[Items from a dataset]
■ ■ ■ ■ ■
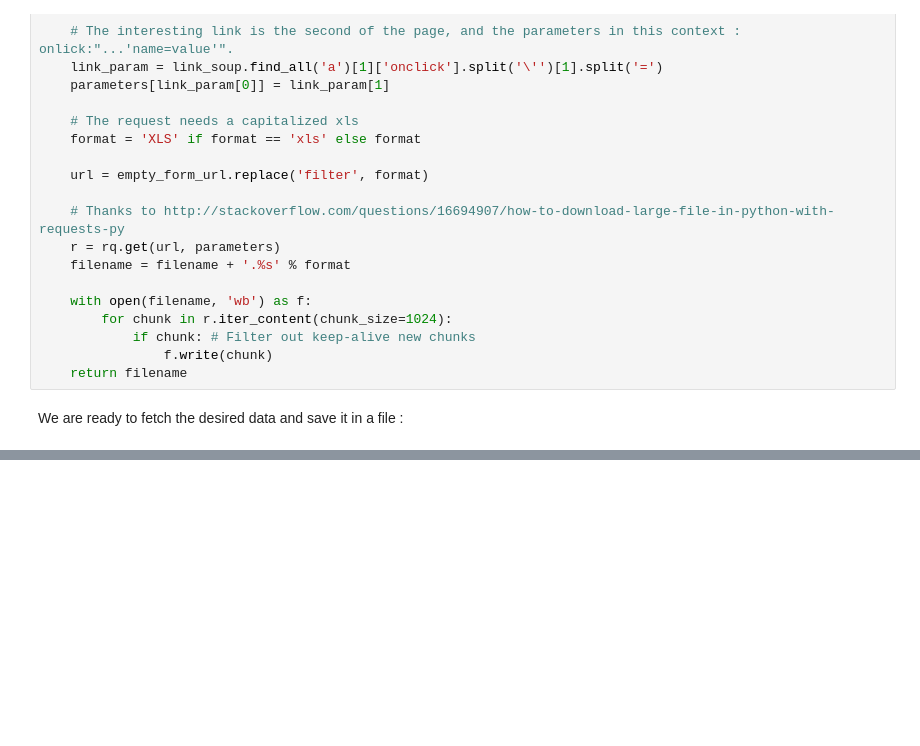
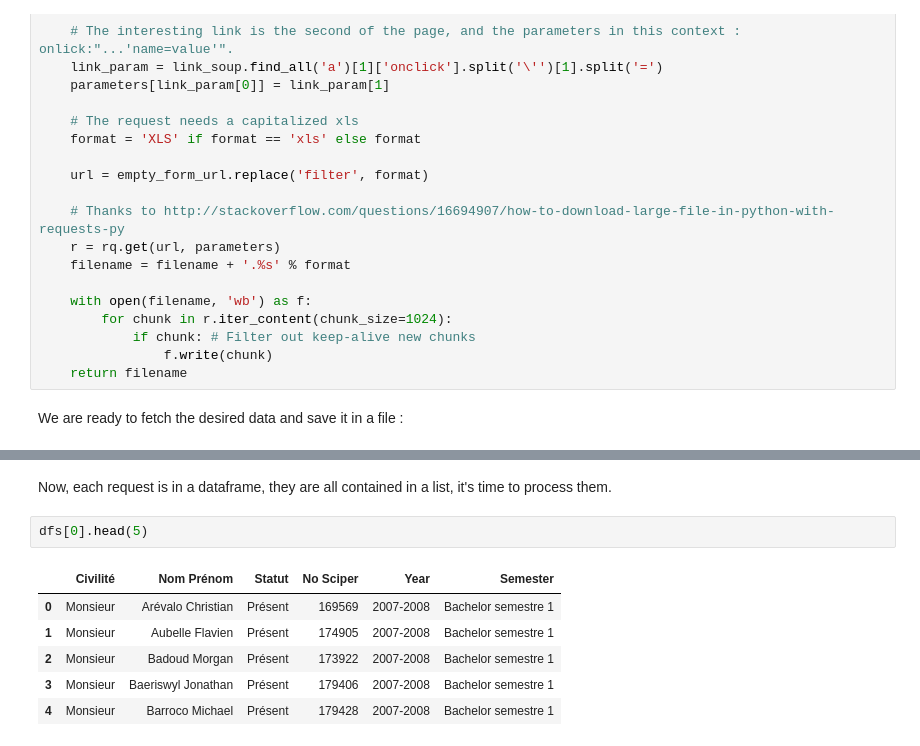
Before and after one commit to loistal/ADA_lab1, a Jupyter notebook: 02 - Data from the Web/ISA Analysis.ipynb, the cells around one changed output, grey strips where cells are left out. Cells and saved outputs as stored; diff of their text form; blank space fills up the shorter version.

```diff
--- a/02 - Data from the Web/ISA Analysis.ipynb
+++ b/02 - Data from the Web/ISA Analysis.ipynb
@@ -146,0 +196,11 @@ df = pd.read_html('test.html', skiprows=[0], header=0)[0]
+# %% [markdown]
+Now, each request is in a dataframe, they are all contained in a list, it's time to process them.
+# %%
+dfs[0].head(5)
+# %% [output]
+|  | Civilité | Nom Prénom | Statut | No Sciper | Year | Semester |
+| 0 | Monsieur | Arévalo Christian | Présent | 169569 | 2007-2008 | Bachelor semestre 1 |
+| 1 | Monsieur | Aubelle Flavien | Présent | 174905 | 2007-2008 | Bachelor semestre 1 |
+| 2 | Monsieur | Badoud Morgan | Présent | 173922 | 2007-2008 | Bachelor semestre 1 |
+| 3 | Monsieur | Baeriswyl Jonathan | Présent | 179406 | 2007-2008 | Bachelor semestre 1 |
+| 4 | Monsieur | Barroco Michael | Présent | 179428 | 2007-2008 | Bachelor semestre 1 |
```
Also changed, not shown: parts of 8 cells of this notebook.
■ ■ ■ ■ ■
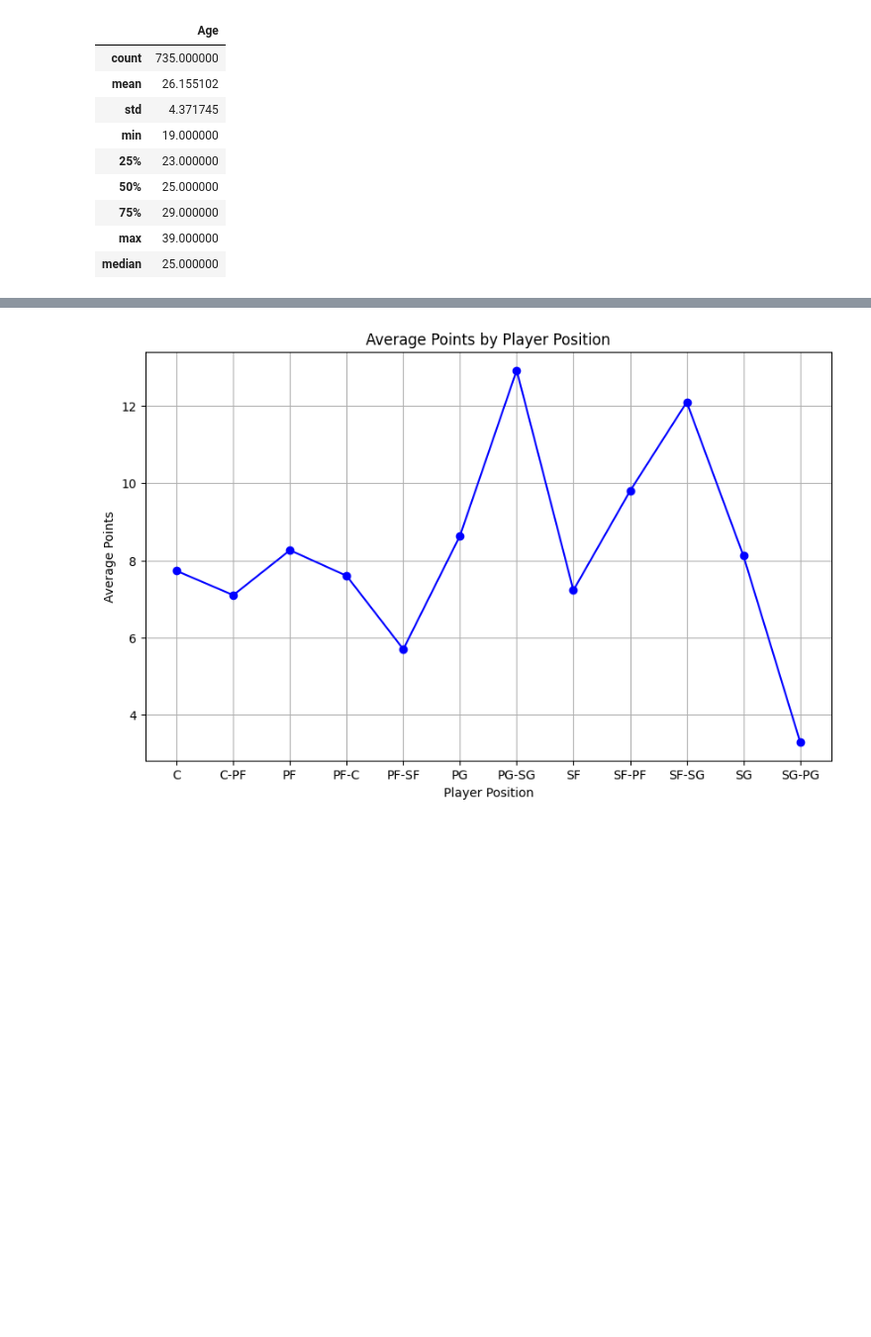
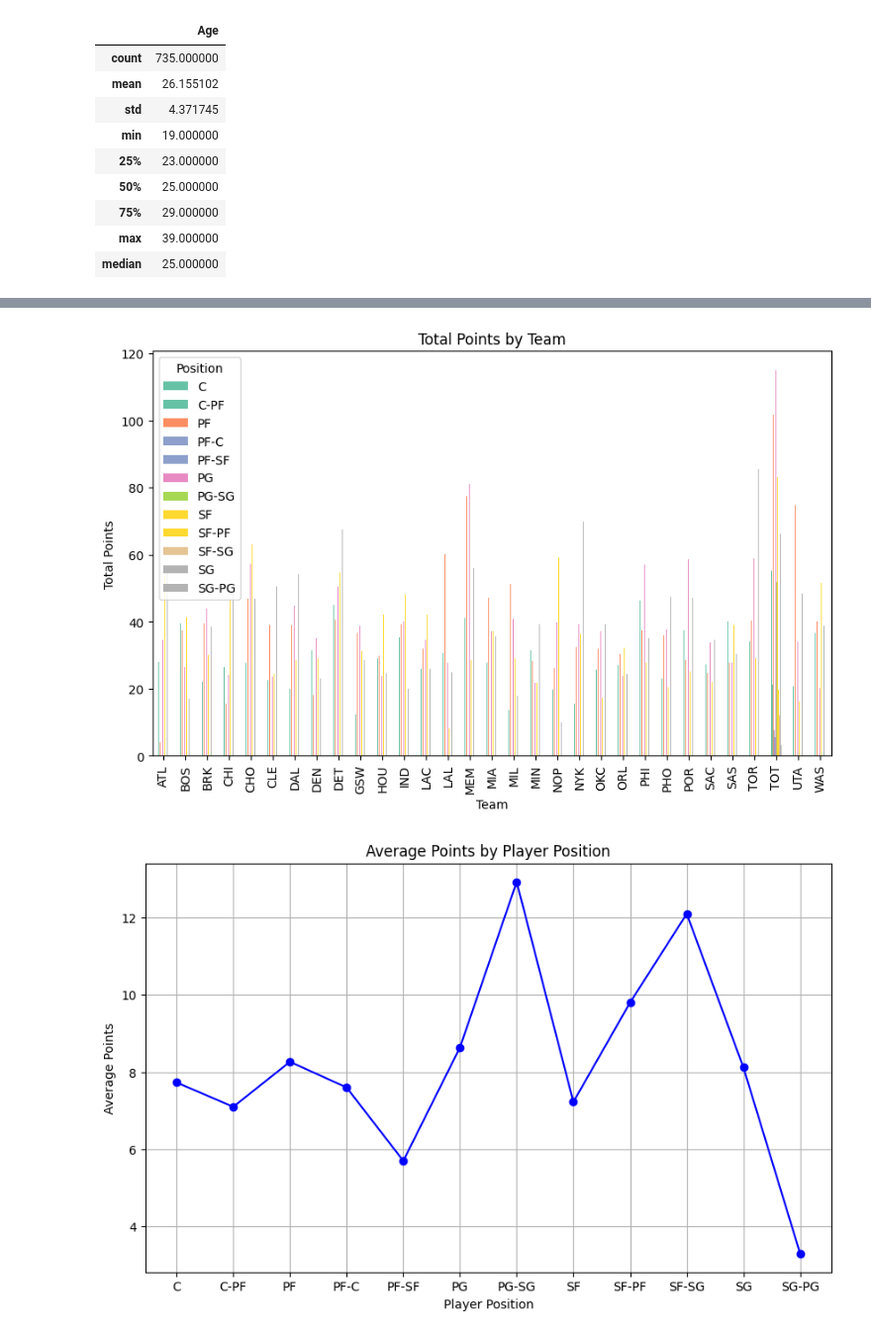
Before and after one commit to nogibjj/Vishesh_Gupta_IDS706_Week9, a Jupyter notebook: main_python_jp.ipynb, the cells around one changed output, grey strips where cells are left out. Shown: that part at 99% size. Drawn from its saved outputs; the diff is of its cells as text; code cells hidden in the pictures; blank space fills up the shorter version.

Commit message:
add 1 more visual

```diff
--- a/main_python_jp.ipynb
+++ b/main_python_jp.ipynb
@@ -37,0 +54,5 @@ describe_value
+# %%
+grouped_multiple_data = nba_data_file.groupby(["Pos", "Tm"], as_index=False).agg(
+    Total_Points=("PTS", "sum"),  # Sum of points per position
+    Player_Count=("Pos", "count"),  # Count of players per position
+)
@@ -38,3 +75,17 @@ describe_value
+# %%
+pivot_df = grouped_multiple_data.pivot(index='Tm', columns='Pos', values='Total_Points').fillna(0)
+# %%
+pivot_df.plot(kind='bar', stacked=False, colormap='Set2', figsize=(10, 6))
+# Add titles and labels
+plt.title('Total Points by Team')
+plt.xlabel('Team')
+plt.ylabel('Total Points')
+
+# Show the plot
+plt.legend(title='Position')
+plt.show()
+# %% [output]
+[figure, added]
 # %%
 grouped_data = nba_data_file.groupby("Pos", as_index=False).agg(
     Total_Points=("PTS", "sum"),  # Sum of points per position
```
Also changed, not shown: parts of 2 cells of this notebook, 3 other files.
■ ■ ■ ■ ■
In the records above, some lines hold the word "parts". Say how many, and nothing more.

2